Problem
Please retype all of the records below word for word, leaving out any pictures.

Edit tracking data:
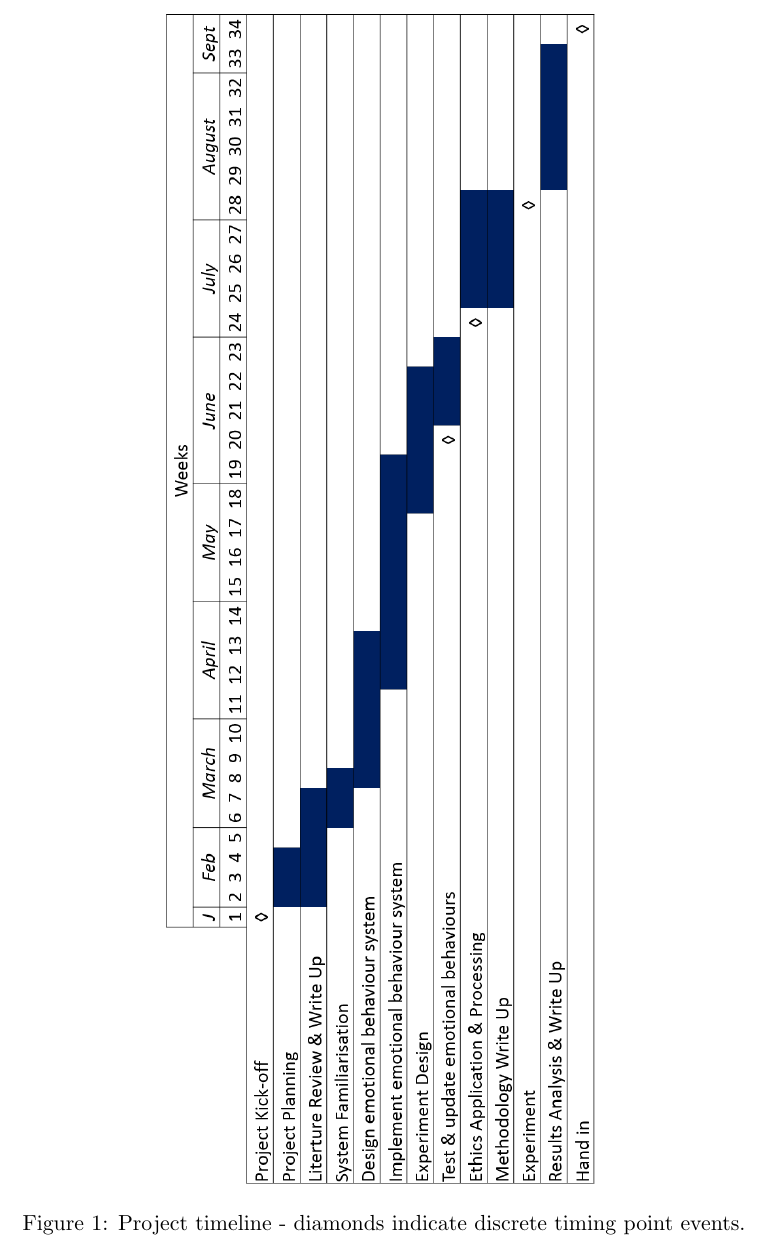
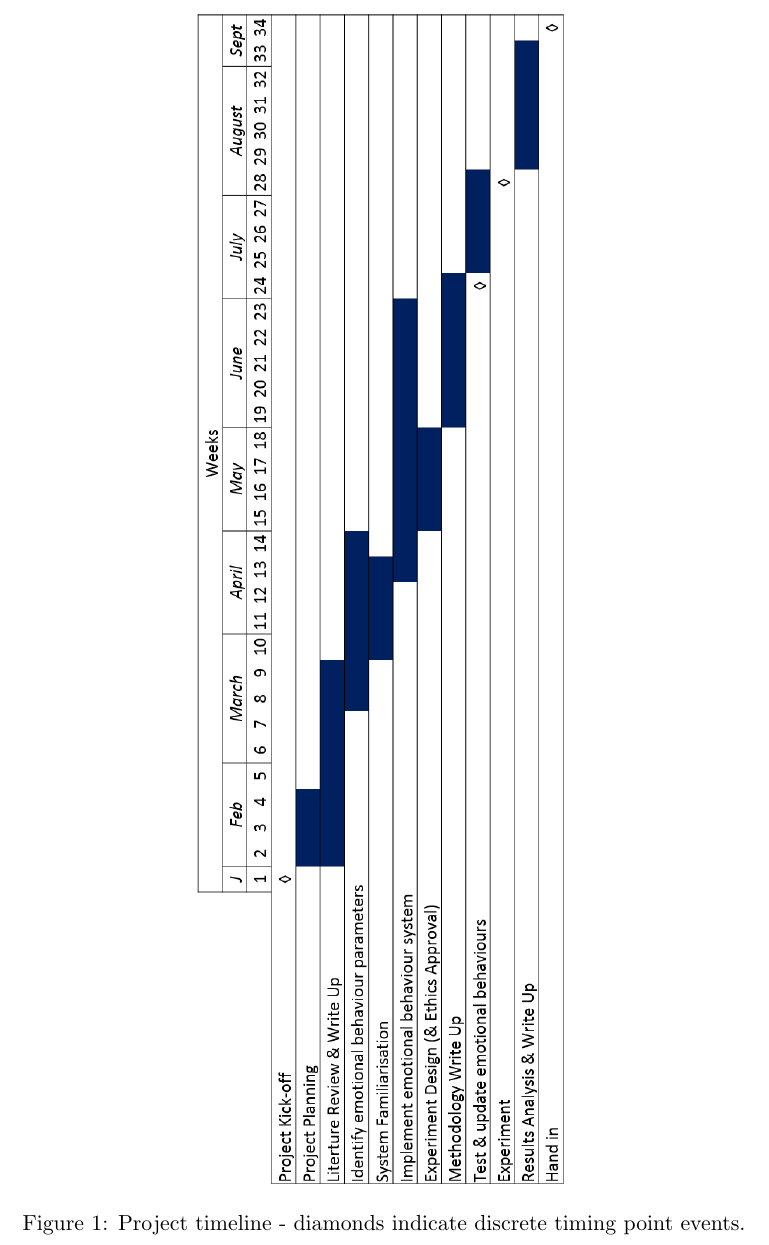
Before and after one commit to kwinkle/RRP-ProjectProposal, a LaTeX document (Project Proposal.tex): part of page 8 of 10, cut so that both start at the same text. Compiled offline with pdfLaTeX.

Commit message:
FinalDraft-NewTimeline

```diff
--- a/Project Proposal.tex
+++ b/Project Proposal.tex
@@ -112,7 +112,7 @@ A Gantt Chart showing key project activities and their suggested time allocation
 
 \begin{figure}
 \centering
-\includegraphics[height=0.9\textheight,]{ProjectTimeline2.png}
+\includegraphics[height=0.9\textheight,]{ProjectTimeline3.png}
 \caption{Project timeline - diamonds indicate discrete timing point events.}
 \label{fig:ProjectTimeline}
 \end{figure}
```
Also changed, not shown: Project Proposal.pdf, ProjectTimeline3.png (added), 3 other files.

Task result
Before and after one commit to kwinkle/RRP-ProjectProposal, a LaTeX document (Project Proposal.tex): part of page 8 of 10, cut so that both start at the same text. Compiled offline with pdfLaTeX.

Commit message:
FinalDraft-NewTimeline

```diff
--- a/Project Proposal.tex
+++ b/Project Proposal.tex
@@ -112,7 +112,7 @@ A Gantt Chart showing key project activities and their suggested time allocation
 
 \begin{figure}
 \centering
-\includegraphics[height=0.9\textheight,]{ProjectTimeline2.png}
+\includegraphics[height=0.9\textheight,]{ProjectTimeline3.png}
 \caption{Project timeline - diamonds indicate discrete timing point events.}
 \label{fig:ProjectTimeline}
 \end{figure}
```
Also changed, not shown: Project Proposal.pdf, ProjectTimeline3.png (added), 3 other files.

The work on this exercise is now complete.